Web interface edit records:

<<<<

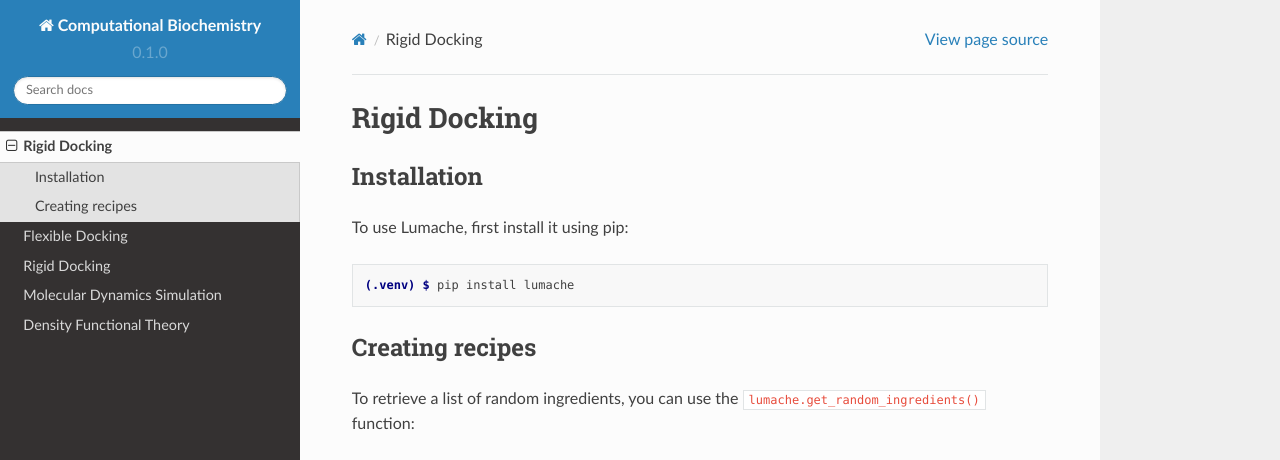
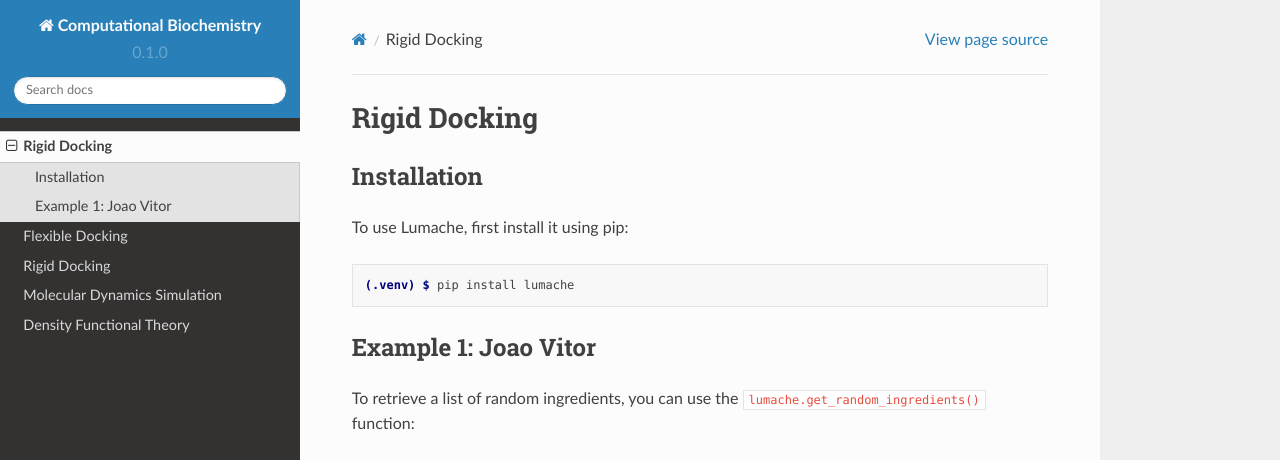
Before and after one commit to omagebright/computationalbiochemistry, a Sphinx documentation site: the page built from docs/source/rigiddocking.rst, in a window 1280 px wide and 1095 px high. Shown: the top 460 px of the window. Built offline with Sphinx 7.4.7 and the Read the Docs theme 2.0.0, drawn with Linux system fonts in a browser that asks for light colours; grey boxes are pictures that could not be loaded.

Commit message:
Update rigiddocking.rst

```diff
--- a/docs/source/rigiddocking.rst
+++ b/docs/source/rigiddocking.rst
@@ -12,7 +12,7 @@ To use Lumache, first install it using pip:
 
    (.venv) $ pip install lumache
 
-Creating recipes
+Example 1: Joao Vitor
 ----------------
 
 To retrieve a list of random ingredients,
```
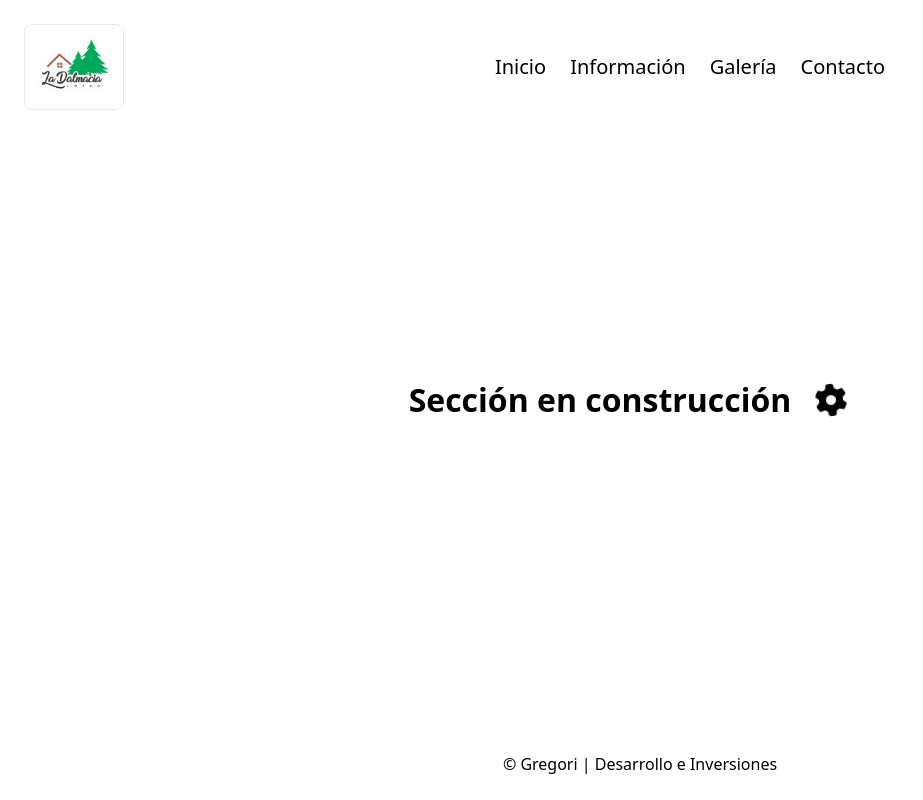
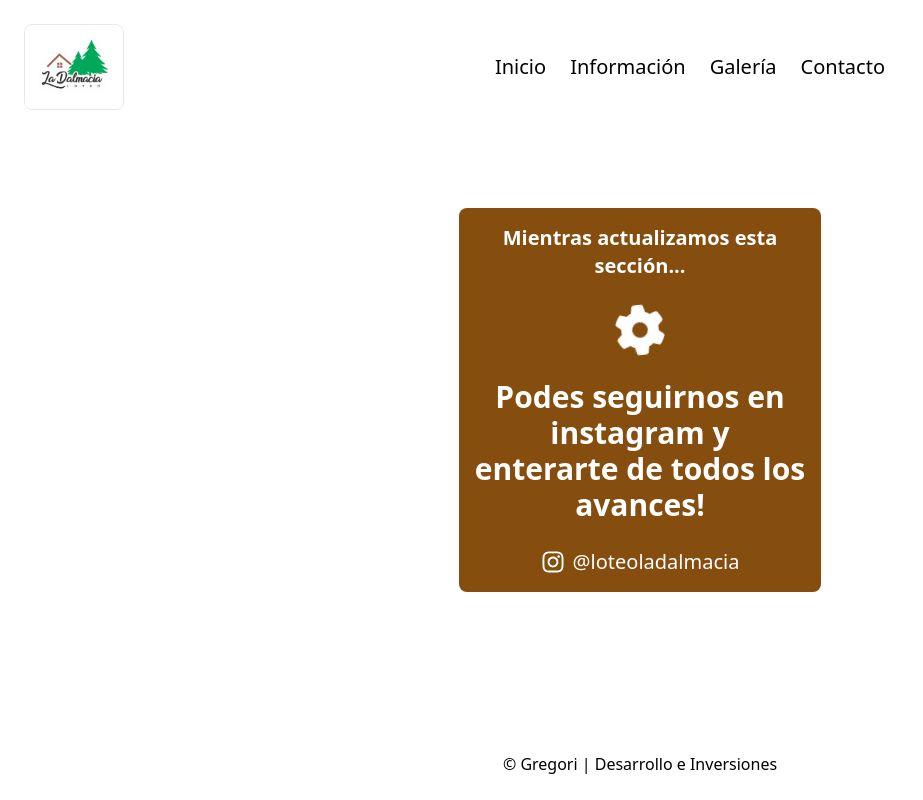
Before and after one commit to gabguezDev/la-dalmacia-web, a Next.js app: page /photos in a window 1280 px wide. Shown: the whole page, without its empty margins (0-923 px from the left). Built offline with nearby package versions, Linux system fonts and the light colour scheme.

Commit message:
add custom message to photos page

```diff
--- a/src/app/contact/page.tsx
+++ b/src/app/contact/page.tsx
@@ -13,7 +13,6 @@ import { ContactLink } from "@/components/contact-link/contact-link";
 import { Logo } from "@/components/navbar";
 
 import LoteoLaDalmaciaLogo from "../../../public/la-dalmacia-loteo.jpg";
-import { alt } from "../opengraph-image";
 
 export const metadata: Metadata = {
   metadataBase: new URL("https://www.loteoladalmacia.com/info"),
--- a/src/app/photos/page.tsx
+++ b/src/app/photos/page.tsx
@@ -1,8 +1,16 @@
 import { Suspense } from "react";
 
 import "../globals.css";
-import { UnderConstruction } from "@/components/under-construction/under-construction";
+
 import { Metadata } from "next";
+
+import { ContactLink } from "@/components/contact-link/contact-link";
+
+import { faInstagram } from "@fortawesome/free-brands-svg-icons";
+
+import { faGear } from "@fortawesome/free-solid-svg-icons";
+
+import { FontAwesomeIcon } from "@fortawesome/react-fontawesome";
 
 export const metadata: Metadata = {
   metadataBase: new URL("https://www.loteoladalmacia.com/info"),
@@ -24,7 +32,26 @@ export default function Home() {
   return (
     <main className="min-h-screen flex items-center justify-center mt-32 lg:mt-0 px-6 lg:p-24 bg-transparent -z-10">
       <Suspense>
-        <UnderConstruction />
+        <div className="bg-yellow-800 text-white p-4 rounded-lg xl:w-1/3 h-96 flex flex-col items-center justify-between gap-y-4">
+          <h3 className="font-bold text-xl text-center w-full ">
+            Mientras actualizamos esta sección...
+          </h3>
+          <FontAwesomeIcon
+            icon={faGear}
+            className="min-w-[50px] w-[50px] h-[50px] animate-spin"
+          />
+          <h2 className="font-bold text-3xl text-center w-full ">
+            Podes seguirnos en instagram y enterarte de todos los avances!
+          </h2>
+          <div className="flex flex-col gap-y-8">
+            <ContactLink
+              to={"https://www.instagram.com/loteoladalmacia/"}
+              icon={faInstagram}
+            >
+              @loteoladalmacia
+            </ContactLink>
+          </div>
+        </div>
       </Suspense>
     </main>
   );
```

>>>>

### EXERCISE DESCRIPTION
Among the lines above, find those holding "FontAwesomeIcon" and copy each one.

### FINISHED TASK
+import { FontAwesomeIcon } from "@fortawesome/react-fontawesome";
+          <FontAwesomeIcon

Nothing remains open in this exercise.